Korea: Bank of Korea holds base rate at 1.50% in December pending potential U.S. Fed move
December 10, 2015
At its 10 December monetary policy meeting, the Bank of Korea (BoK) held its base rate at a record-low 1.50%. The decision met market expectations and marks the sixth consecutive meeting in which the rate was kept on hold. An improving economic outlook and the looming Fed interest rate hike deterred the Bank from making a move.
In its accompanying statement, the BoK stated that while the U.S. economy continues to enjoy a sustained recovery and European economies make modest improvements, growth in China and other emerging markets is slowing. The Bank expects that, going forward, global growth will center in advanced economies, particularly the United States. However, the global economy may be affected by volatility in international financial markets, a potential increase in U.S. interest rates and persistently-weak emerging market growth.

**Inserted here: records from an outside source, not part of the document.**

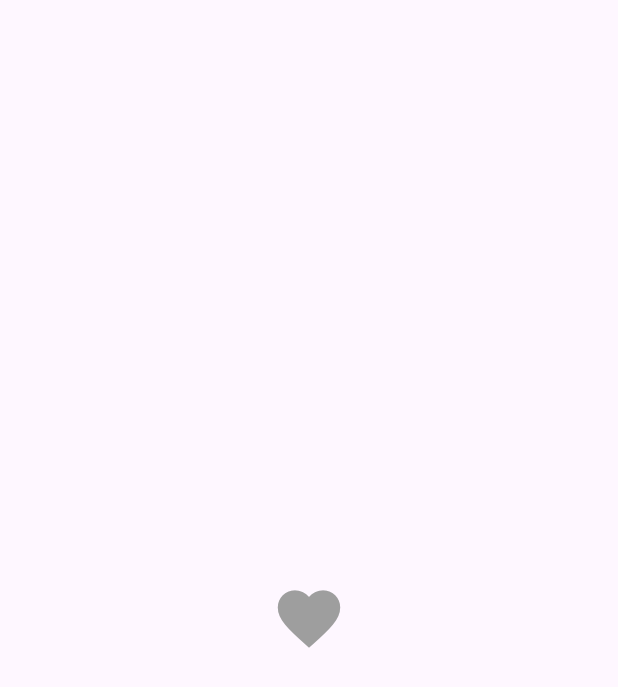
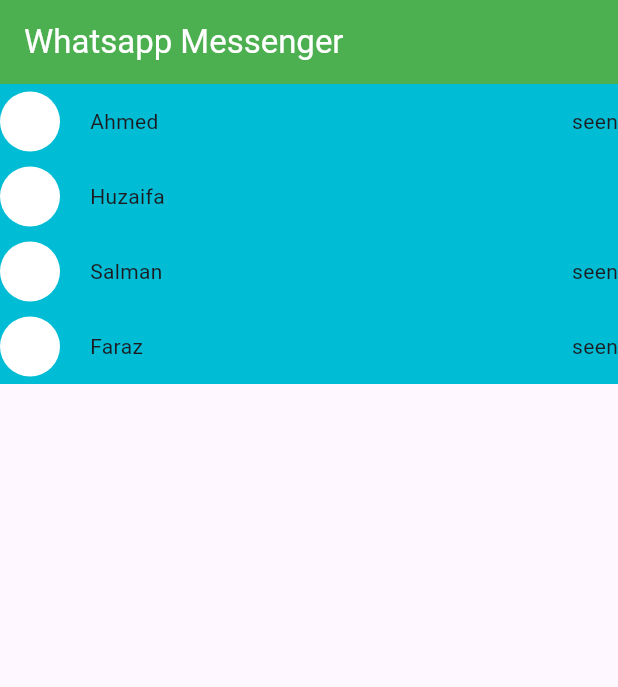
Before and after one commit to hasfarwork/Flutter-assignments, a Flutter app: the screen it shows after launch, on a phone screen of 412 x 824 dp. Shown: the top 687 px of the screen. Run offline on Flutter 3.47's test engine with Material 3 defaults, Android fonts, the phone set to English and light mode, and no system bars.

Commit message:
whats app structure

```diff
--- a/lib/counter_widget.dart
+++ /dev/null
@@ -1,44 +0,0 @@
-import 'package:flutter/material.dart';
-
-class CounterWidget extends StatefulWidget {
-  const CounterWidget({super.key});
-
-  @override
-  State<CounterWidget> createState() => _MyWidgetState();
-}
-
-class _MyWidgetState extends State<CounterWidget> {
-  bool isfavorite = false;
-  @override
-  Widget build(BuildContext context) {
-    return Scaffold(
-      body: Center(
-        child: Column(
-          mainAxisAlignment: MainAxisAlignment.center,
-          children: [
-            IconButton(
-              onPressed: () {
-                isfavorite = !isfavorite;
-                setState(() {});
-                ;
-              },
-              icon: Icon(Icons.favorite),
-              color: isfavorite ? Colors.red : Colors.grey,
-              iconSize: 50,
-            ),
-            //Icon(Icons.favorite, weight: 50, color: Colors.grey, size: 60),
-            //Text("$count"),
-
-            // ElevatedButton(
-            //   onPressed: () {
-            //     count++;
-            //     setState(() {});
-            //   },
-            //   child: Text("Add"),
-            // ),
-          ],
-        ),
-      ),
-    );
-  }
-}
--- /dev/null
+++ b/lib/custom_listview_widget.dart
@@ -0,0 +1,35 @@
+import 'package:flutter/material.dart';
+
+class CustomListView extends StatelessWidget {
+  final String name;
+  final bool isSeenEnable;
+  const CustomListView({
+    super.key,
+    required this.name,
+    this.isSeenEnable = true,
+  });
+
+  @override
+  Widget build(BuildContext context) {
+    return Container(
+      height: 50,
+      color: Colors.cyan,
+      child: Row(
+        mainAxisAlignment: MainAxisAlignment.spaceBetween,
+        children: [
+          Row(
+            //mainAxisAlignment: MainAxisAlignment.spaceEvenly,
+            children: [
+              CircleAvatar(backgroundColor: Colors.white),
+              SizedBox(width: 20),
+              Text(name),
+            ],
+          ),
+
+          // Spacer(),
+          isSeenEnable ? Text("seen") : SizedBox(),
+        ],
+      ),
+    );
+  }
+}
--- a/lib/main.dart
+++ b/lib/main.dart
@@ -1,6 +1,5 @@
-import 'package:firstflutter/counter_widget.dart';
+import 'package:firstflutter/whatapp.dart';
 import 'package:flutter/material.dart';
-
 
 void main() {
   runApp(const MyApp());
@@ -11,6 +10,6 @@ class MyApp extends StatelessWidget {
 
   @override
   Widget build(BuildContext context) {
-    return MaterialApp(home: CounterWidget(), debugShowCheckedModeBanner: false);
+    return MaterialApp(home: Whatsapp(), debugShowCheckedModeBanner: false);
   }
 }
--- /dev/null
+++ b/lib/whatapp.dart
@@ -0,0 +1,27 @@
+import 'package:flutter/material.dart';
+import 'custom_listview_widget.dart';
+
+class Whatsapp extends StatelessWidget {
+  const Whatsapp({super.key});
+
+  @override
+  Widget build(BuildContext context) {
+    return Scaffold(
+      appBar: AppBar(
+        backgroundColor: Colors.green,
+        title: Text(
+          "Whatsapp Messenger",
+          style: TextStyle(color: Colors.white),
+        ),
+      ),
+      body: Column(
+        children: [
+          CustomListView(name: "Ahmed", isSeenEnable: true),
+          CustomListView(name: "Huzaifa", isSeenEnable: false),
+          CustomListView(name: "Salman"),
+          CustomListView(name: "Faraz"),
+        ],
+      ),
+    );
+  }
+}
```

On the domestic front, the Bank pointed out that domestic demand has continued to recover, particularly private consumption. However, exports are still stuck in a downward trend and the improvement in consumer and business confidence has been inadequate. The Bank projects that the domestic economy will continue to recover on strong demand dynamics, but uncertainty regarding overall growth is high due to unfavorable external conditions.
Regarding price developments, the BoK stated that inflation increased from 0.9% in October to 1.0% in November. Core inflation, which excludes agriculture and petroleum prices, rose from 2.3% to 2.4% in November. The Bank expects that low oil prices will keep inflation muted going forward. The Bank also noted that the Korean won has depreciated as the likelihood of an interest rate hike in the U.S. has been increasing.
Finally, the Bank emphasized its commitment to balancing economic recovery with price and financial stability. Going forward, the Bank will closely monitor household debt trends and external risk factors. The next monetary policy meeting is scheduled for 14 January.
Author: Carl Kelly, Economist